Forty Years Ago

A bit of a stir resulted from the appointment of Forest Parker Harry Glos as police chief of nearby Northlake. Editor Claude Walker supported the choice, and the man. “A group of self-appointed guardians of public morals made every attempt to discredit Harry,” said Walker. “They claimed that he is in league with the Syndicate [and] takes his orders from the mayor.”

Walker added that Glos refused to get “boxed in” by these critics”Northlake news reporters who apparently believe that officials like police chiefs are guilty until proven innocent. Walker concluded that Glos took over a thankless job in that “turbulent” suburb. He expressed faith that Glos would do a worthy job there, noting that he handled himself in a “splendid and dignified manner” when he was interviewed on “Meet the Press.”

From the Aug./Sept. issues of the Forest Park Review.

Thirty Years Ago

An odd boxed bulletin appeared on p. 10 of the August 20, 1975 Review: “The Society wishes to thank its members for attending the first annual NON-meeting of the Homer’s Peace & Quiet Society at Clear Lake, Texas on August 1, 2 and 3. We are sorry that member TONY BALE and member (?) ‘BAD SAM BAKER were unable to attend. The next annual NON-member meeting of the Society will be held at Clear Lake, in July of 1976. (Signed)”Water Color Turner, Chairman.”

From the July/Aug. 1975 issues of the Forest Park Review.

Twenty Years Ago

“DEAR SALLY: My husband and I have been married six years, both of us work, own a nice home and are happy. But for our own personal reasons we do not have any children. This has made us the target of lots of remarks from some of our friends (those with kids) who badger us with that old cliche, ‘You don’t know what you’re missing without children in your home.’ It so happens we’re perfectly content for the present, so how can we cope with these meddlers?”VEXED.”

“DEAR VEXED: You have some ill-bred busybodies for so-called ‘friends.’ Next time they voice these unasked-for opinions, tell them, ‘Please, we’ve heard enough about that. Let’s talk about something else.'”

Publisher Bob Haeger, being a working stiff, commented on a letter received from John Farrell, a retired friend in Arizona. Haeger felt it was a low blow not only becasue the letter praised the pleasant climate but that the personalized stationery was inscribed, “From the hammock of John Farrell.”

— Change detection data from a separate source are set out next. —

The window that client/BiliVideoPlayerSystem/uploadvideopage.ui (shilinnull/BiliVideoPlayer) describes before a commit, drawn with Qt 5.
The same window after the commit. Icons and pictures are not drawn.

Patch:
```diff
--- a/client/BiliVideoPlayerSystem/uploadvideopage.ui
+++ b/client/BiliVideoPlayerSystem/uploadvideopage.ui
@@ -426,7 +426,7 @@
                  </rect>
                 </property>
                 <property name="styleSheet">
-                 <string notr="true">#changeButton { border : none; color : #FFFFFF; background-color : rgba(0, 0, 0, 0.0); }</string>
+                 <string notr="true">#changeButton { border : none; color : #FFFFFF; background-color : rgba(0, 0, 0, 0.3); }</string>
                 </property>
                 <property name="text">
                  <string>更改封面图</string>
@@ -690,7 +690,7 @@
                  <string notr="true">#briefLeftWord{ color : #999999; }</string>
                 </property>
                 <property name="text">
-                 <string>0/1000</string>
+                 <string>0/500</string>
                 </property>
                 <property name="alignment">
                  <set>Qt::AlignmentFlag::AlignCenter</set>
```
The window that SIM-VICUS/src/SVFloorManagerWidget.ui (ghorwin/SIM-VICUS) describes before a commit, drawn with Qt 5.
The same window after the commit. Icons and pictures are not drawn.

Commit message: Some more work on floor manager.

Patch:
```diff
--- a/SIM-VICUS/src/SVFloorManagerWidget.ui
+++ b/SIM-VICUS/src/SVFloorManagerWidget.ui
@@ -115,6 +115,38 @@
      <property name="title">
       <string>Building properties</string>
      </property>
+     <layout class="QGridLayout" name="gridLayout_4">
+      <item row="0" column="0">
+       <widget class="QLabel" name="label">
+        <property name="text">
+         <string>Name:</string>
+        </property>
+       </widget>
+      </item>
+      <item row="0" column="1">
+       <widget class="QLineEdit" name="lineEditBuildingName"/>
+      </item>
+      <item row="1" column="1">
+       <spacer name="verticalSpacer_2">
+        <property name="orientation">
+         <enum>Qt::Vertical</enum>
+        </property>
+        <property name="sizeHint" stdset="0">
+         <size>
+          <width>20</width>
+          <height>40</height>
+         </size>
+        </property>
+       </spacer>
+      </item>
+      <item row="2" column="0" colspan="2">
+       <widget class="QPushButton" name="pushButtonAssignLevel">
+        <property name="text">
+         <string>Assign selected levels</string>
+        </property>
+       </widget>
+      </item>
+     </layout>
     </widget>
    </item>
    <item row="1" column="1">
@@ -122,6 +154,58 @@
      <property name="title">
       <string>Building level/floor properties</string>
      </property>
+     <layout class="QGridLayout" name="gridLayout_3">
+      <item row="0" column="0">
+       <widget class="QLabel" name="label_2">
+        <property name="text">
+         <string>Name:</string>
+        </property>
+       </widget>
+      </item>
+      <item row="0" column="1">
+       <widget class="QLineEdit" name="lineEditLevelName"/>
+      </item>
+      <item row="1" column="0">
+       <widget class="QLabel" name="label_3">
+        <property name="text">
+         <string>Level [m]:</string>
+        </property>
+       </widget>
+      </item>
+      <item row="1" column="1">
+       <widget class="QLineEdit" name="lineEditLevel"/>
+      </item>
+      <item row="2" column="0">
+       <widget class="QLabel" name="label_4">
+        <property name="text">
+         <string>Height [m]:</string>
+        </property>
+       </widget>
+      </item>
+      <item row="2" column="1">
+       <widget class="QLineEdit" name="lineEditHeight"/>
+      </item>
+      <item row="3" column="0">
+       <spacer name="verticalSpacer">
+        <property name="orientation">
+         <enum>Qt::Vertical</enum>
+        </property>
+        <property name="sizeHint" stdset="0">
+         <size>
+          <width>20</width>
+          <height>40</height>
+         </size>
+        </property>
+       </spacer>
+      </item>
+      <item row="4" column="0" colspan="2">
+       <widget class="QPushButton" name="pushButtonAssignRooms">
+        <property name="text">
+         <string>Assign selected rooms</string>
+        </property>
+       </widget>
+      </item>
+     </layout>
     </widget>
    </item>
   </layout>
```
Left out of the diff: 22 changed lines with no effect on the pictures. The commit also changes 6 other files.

From the Aug./Sept. 1985 issues of the Forest Park Review.

Ten Years Ago

You don’t have to be much of a baseball fan to be familiar with the name Mickey Mantle. Review columnist Bill Lichtenberg paid him homage on the occasion of “Da Mick’s” premature death. Like Chicago products Ernie (Let’s play two!) Banks and Nellie Fox (the Big Little Man), Mickey played at a time when “baseball didn’t pay a life’s wages in a single season.” They played for the love of the game”and it showed.

Mantle was mentored in Commerce Okla., by his father, who also died young. In the glorious succession of great Yankee teams, Ruth was succeeded by DiMaggio and DiMaggio by Mantle. Three generations. No one has since carried it farther. Many have speculated that Mickey wasted his considerable talents on booze, fast living and a frantic lifestyle. Unlike his New York/San Francisco counterpart, Willie Mays, who played about eight years too long, Mantle physically could not prolong a fading career. Yet the man was generously blessed with talent and, when he was on, the game was gone. At such times he epitomized baseball with his hitting, fielding, throwing, running and crashing 536 switch-hitting home runs. Mickey, (as Bill Lichenberg strongly implies) was both an institution and a fallible human being, that could never happen again.

Who Remembers?

Comedien Larry Storch … Dick Shawn (“I’m comin’, Mama! Your litle boy is comin'”) … Art Buchwald … Chernoble … the Organic Theater … the College of Complexes … Lola Falana … J. D. Salinger … Hubert H. Humphrey … Lionel Ritchie … Dan August … Dan Dailey … Dan Seymour … Dan Ryan … Ol’ Dan Tucker … dandelion … dander … Vitalis (still around?)

From the Sept. 1995 issues of the Forest Park Review.